▶

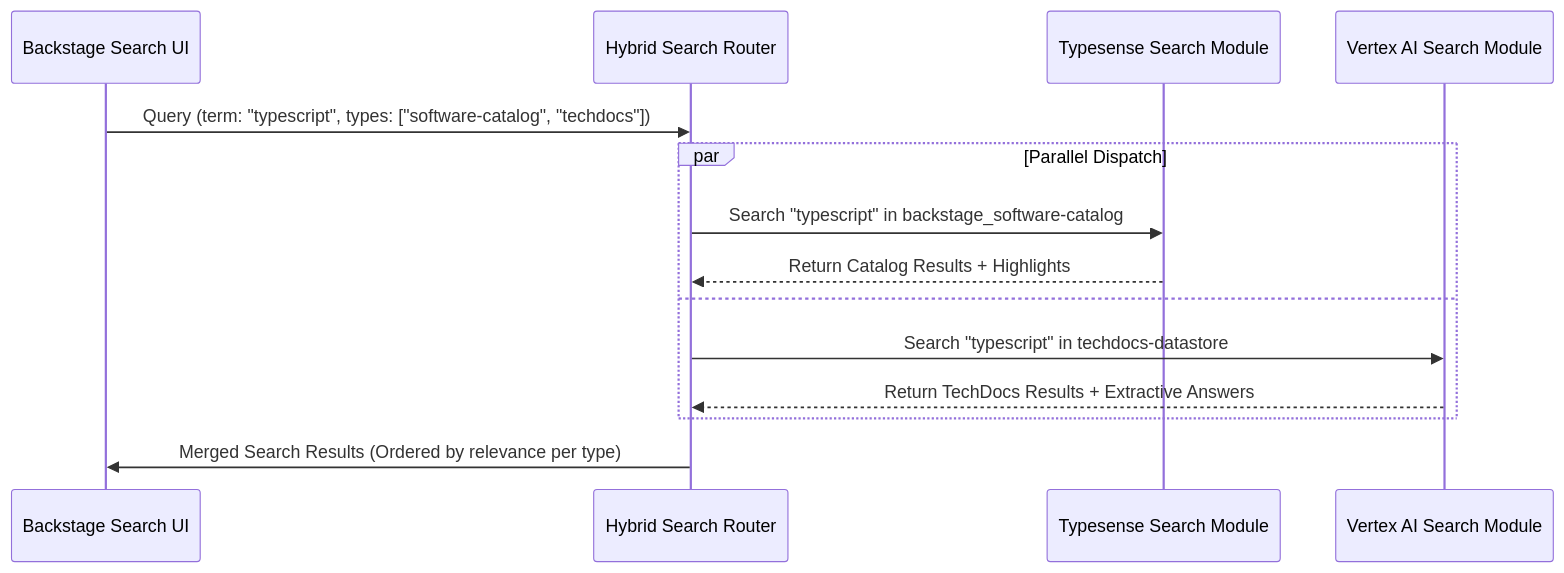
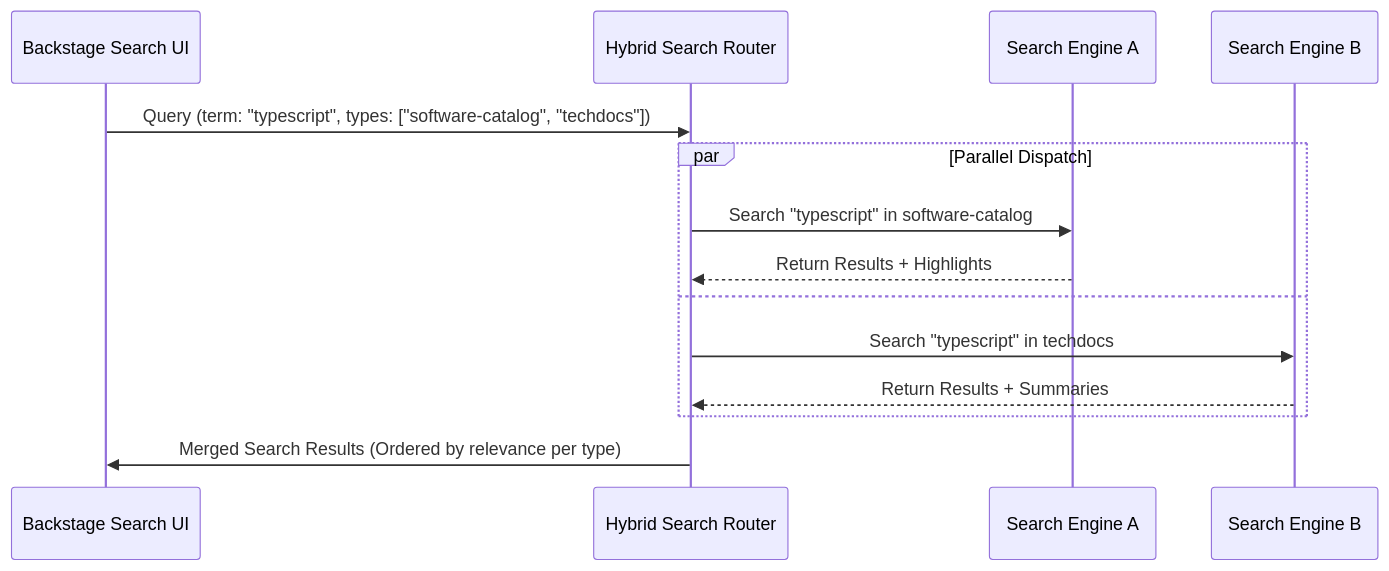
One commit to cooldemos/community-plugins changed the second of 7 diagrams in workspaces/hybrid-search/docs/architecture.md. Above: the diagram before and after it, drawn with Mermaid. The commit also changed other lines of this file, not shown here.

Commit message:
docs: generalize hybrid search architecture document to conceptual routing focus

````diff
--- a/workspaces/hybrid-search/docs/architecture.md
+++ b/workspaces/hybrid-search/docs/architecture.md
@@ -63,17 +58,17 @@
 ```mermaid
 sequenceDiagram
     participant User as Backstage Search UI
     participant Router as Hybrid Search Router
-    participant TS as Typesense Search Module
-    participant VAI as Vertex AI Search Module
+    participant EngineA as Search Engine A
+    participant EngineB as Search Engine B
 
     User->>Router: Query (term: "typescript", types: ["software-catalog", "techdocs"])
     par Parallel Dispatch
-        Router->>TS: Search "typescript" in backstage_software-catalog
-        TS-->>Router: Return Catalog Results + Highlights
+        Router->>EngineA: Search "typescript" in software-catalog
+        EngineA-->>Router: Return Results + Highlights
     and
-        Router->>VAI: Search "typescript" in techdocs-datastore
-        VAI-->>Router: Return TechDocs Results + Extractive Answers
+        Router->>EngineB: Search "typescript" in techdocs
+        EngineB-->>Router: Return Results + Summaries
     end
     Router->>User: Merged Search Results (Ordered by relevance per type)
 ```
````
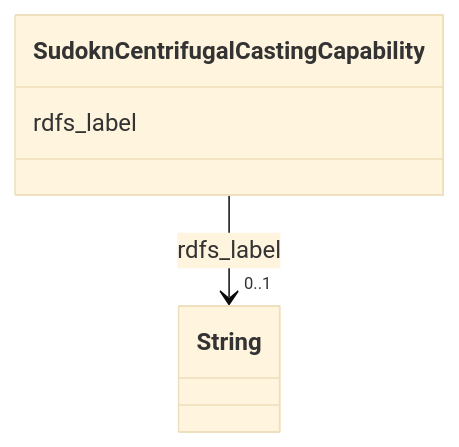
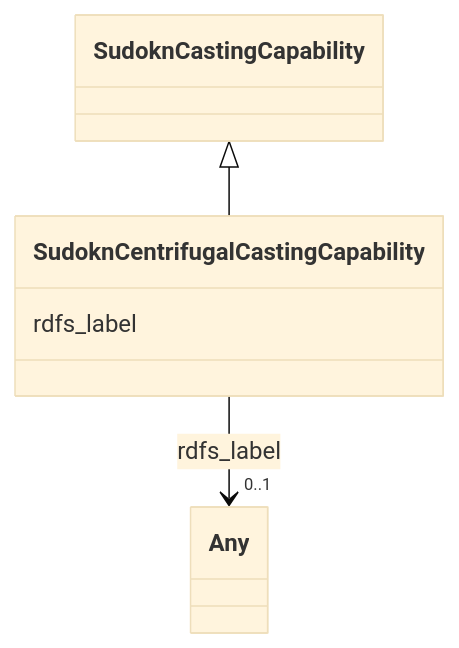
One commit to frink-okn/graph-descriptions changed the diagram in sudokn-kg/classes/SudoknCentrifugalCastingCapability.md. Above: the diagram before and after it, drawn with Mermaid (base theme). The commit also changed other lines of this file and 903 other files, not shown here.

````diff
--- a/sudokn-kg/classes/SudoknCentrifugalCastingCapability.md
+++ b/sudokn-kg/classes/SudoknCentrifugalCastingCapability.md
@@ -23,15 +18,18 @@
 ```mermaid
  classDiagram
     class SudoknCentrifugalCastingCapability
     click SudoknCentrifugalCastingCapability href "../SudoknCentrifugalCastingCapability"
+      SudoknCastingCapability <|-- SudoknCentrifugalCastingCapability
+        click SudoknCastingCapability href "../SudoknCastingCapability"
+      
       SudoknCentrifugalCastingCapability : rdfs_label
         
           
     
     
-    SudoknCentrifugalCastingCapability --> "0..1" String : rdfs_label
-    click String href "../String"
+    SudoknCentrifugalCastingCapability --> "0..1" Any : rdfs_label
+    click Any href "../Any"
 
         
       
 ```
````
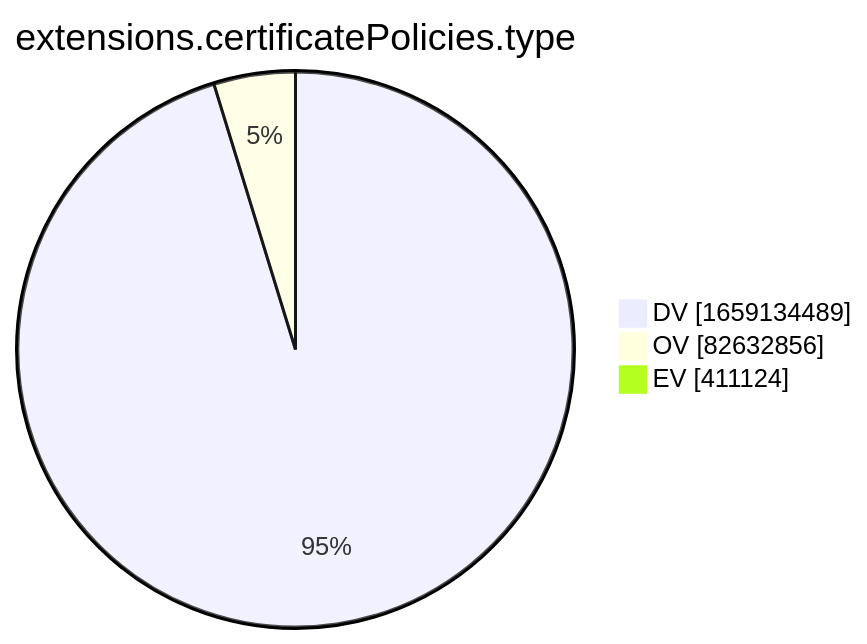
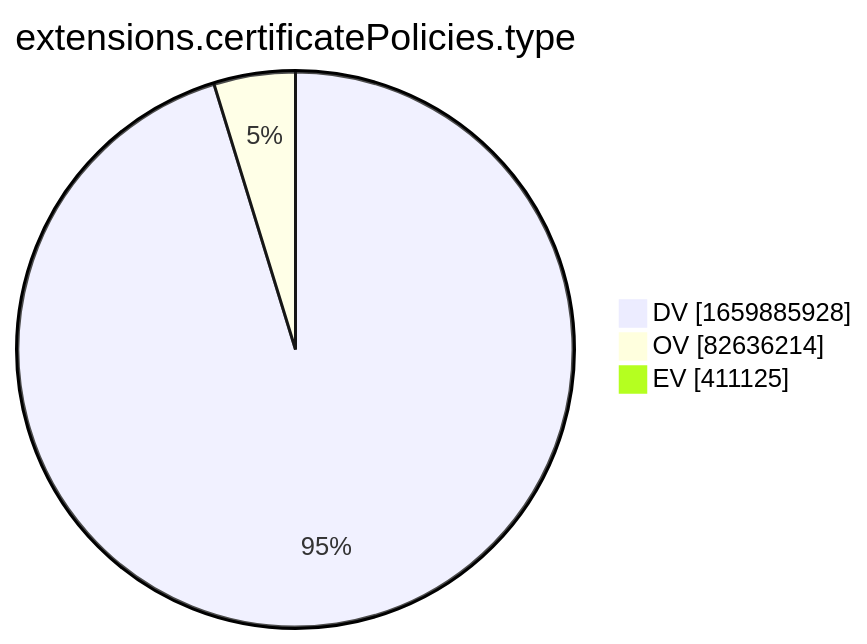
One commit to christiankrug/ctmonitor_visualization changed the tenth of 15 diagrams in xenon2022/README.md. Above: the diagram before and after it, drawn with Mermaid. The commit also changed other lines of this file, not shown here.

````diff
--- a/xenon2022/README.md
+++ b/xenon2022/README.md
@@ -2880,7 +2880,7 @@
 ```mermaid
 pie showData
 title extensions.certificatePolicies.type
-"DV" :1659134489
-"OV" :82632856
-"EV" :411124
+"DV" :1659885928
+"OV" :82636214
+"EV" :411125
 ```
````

◀

> Exercise brief
A picture-free version of all the records, repeated exactly, is what to return.

> Response area
One commit to cooldemos/community-plugins changed the second of 7 diagrams in workspaces/hybrid-search/docs/architecture.md. Above: the diagram before and after it, drawn with Mermaid. The commit also changed other lines of this file, not shown here.

Commit message:
docs: generalize hybrid search architecture document to conceptual routing focus

````diff
--- a/workspaces/hybrid-search/docs/architecture.md
+++ b/workspaces/hybrid-search/docs/architecture.md
@@ -63,17 +58,17 @@
 ```mermaid
 sequenceDiagram
     participant User as Backstage Search UI
     participant Router as Hybrid Search Router
-    participant TS as Typesense Search Module
-    participant VAI as Vertex AI Search Module
+    participant EngineA as Search Engine A
+    participant EngineB as Search Engine B
 
     User->>Router: Query (term: "typescript", types: ["software-catalog", "techdocs"])
     par Parallel Dispatch
-        Router->>TS: Search "typescript" in backstage_software-catalog
-        TS-->>Router: Return Catalog Results + Highlights
+        Router->>EngineA: Search "typescript" in software-catalog
+        EngineA-->>Router: Return Results + Highlights
     and
-        Router->>VAI: Search "typescript" in techdocs-datastore
-        VAI-->>Router: Return TechDocs Results + Extractive Answers
+        Router->>EngineB: Search "typescript" in techdocs
+        EngineB-->>Router: Return Results + Summaries
     end
     Router->>User: Merged Search Results (Ordered by relevance per type)
 ```
````
One commit to frink-okn/graph-descriptions changed the diagram in sudokn-kg/classes/SudoknCentrifugalCastingCapability.md. Above: the diagram before and after it, drawn with Mermaid (base theme). The commit also changed other lines of this file and 903 other files, not shown here.

````diff
--- a/sudokn-kg/classes/SudoknCentrifugalCastingCapability.md
+++ b/sudokn-kg/classes/SudoknCentrifugalCastingCapability.md
@@ -23,15 +18,18 @@
 ```mermaid
  classDiagram
     class SudoknCentrifugalCastingCapability
     click SudoknCentrifugalCastingCapability href "../SudoknCentrifugalCastingCapability"
+      SudoknCastingCapability <|-- SudoknCentrifugalCastingCapability
+        click SudoknCastingCapability href "../SudoknCastingCapability"
+      
       SudoknCentrifugalCastingCapability : rdfs_label
         
           
     
     
-    SudoknCentrifugalCastingCapability --> "0..1" String : rdfs_label
-    click String href "../String"
+    SudoknCentrifugalCastingCapability --> "0..1" Any : rdfs_label
+    click Any href "../Any"
 
         
       
 ```
````
One commit to christiankrug/ctmonitor_visualization changed the tenth of 15 diagrams in xenon2022/README.md. Above: the diagram before and after it, drawn with Mermaid. The commit also changed other lines of this file, not shown here.

````diff
--- a/xenon2022/README.md
+++ b/xenon2022/README.md
@@ -2880,7 +2880,7 @@
 ```mermaid
 pie showData
 title extensions.certificatePolicies.type
-"DV" :1659134489
-"OV" :82632856
-"EV" :411124
+"DV" :1659885928
+"OV" :82636214
+"EV" :411125
 ```
````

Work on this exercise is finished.